Words represent meaning. Even more precisely, words represent categories and distinction. For example, the English word marriage tells us not only that this institution exists, but it also creates an exclusive category. One cannot be both married and unmarried at the same time. Additionally, the meaning of marriage is Biblically defined as the union between one man and one woman. The definition of the word reflects how one perceives the category. However, our culture today is attempting to blur categories. The male and female categories are now supposedly flexible and open to interpretation. Therefore, male and female, or one might even say masculinity and femininity, no longer have categorical definition. They can mean whatever you want them to mean, meaning that they mean nothing.

But if I may go back to the opening quotation of Matthew 12:36, one key word in this text is the translated English word careless. This is a helpful translation of the original Greek, which has the inherent idea of useless, worthless, unproductive. Jesus, in this text, is not primarily warning against foul language, though that would also be included. Jesus is condemning the Pharisees for their use of words. Our culture today has something in common with the Pharisees of Jesus’ time. Both believe that they can twist truth to their own liking. The Pharisees, who were plotting to kill Jesus, maliciously blasphemed Jesus using words to twist reality to their own worldview. They would not accept the authority of Jesus and so distorted something as wonderful as Jesus’ work of healing to the work of Satan.

For a time, culture can play word games. Culture can attempt to squelch the relationship between words and their meaning, nothing but an attempt to destroy Biblical categories. But this is futility, “For by your words you will be justified, and by your words you will be condemned” (Matt. 12:37).

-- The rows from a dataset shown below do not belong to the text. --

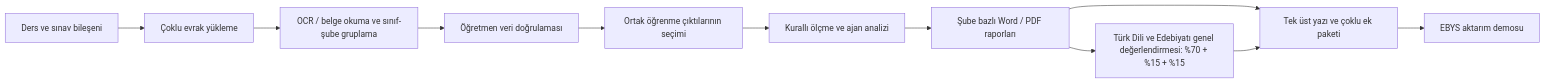
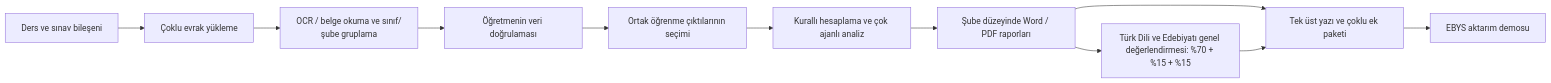
One commit to peykan1071/MAHIR-PROTOTIP-HTML changed the second of 2 diagrams in README.md. Above: the diagram before and after it, drawn with Mermaid. The commit also changed other lines of this file, not shown here.

````diff
--- a/README.md
+++ b/README.md
@@ -357,13 +362,13 @@
 ```mermaid
 flowchart LR
     A["Ders ve sınav bileşeni"] --> B["Çoklu evrak yükleme"]
-    B --> C["OCR / belge okuma ve sınıf-şube gruplama"]
-    C --> D["Öğretmen veri doğrulaması"]
+    B --> C["OCR / belge okuma ve sınıf/şube gruplama"]
+    C --> D["Öğretmenin veri doğrulaması"]
     D --> E["Ortak öğrenme çıktılarının seçimi"]
-    E --> F["Kurallı ölçme ve ajan analizi"]
-    F --> G["Şube bazlı Word / PDF raporları"]
+    E --> F["Kurallı hesaplama ve çok ajanlı analiz"]
+    F --> G["Şube düzeyinde Word / PDF raporları"]
     G --> H["Türk Dili ve Edebiyatı genel değerlendirmesi: %70 + %15 + %15"]
     G --> I["Tek üst yazı ve çoklu ek paketi"]
     H --> I
     I --> J["EBYS aktarım demosu"]
 ```
````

For further study on this area, I would point you to a couple of resources. For a quick read, take a look at Dr. Albert Mohler’s connection between words, preaching, and confessions of faith at: https://albertmohler.com/2015/03/11/the-integrity-of-words-and-our-confession-of-faith. For a more comprehensive look, Dr. Erwin Lutzer’s book, We Will Not Be Silenced, expounds on the ramifications of culture’s assault on language and truth.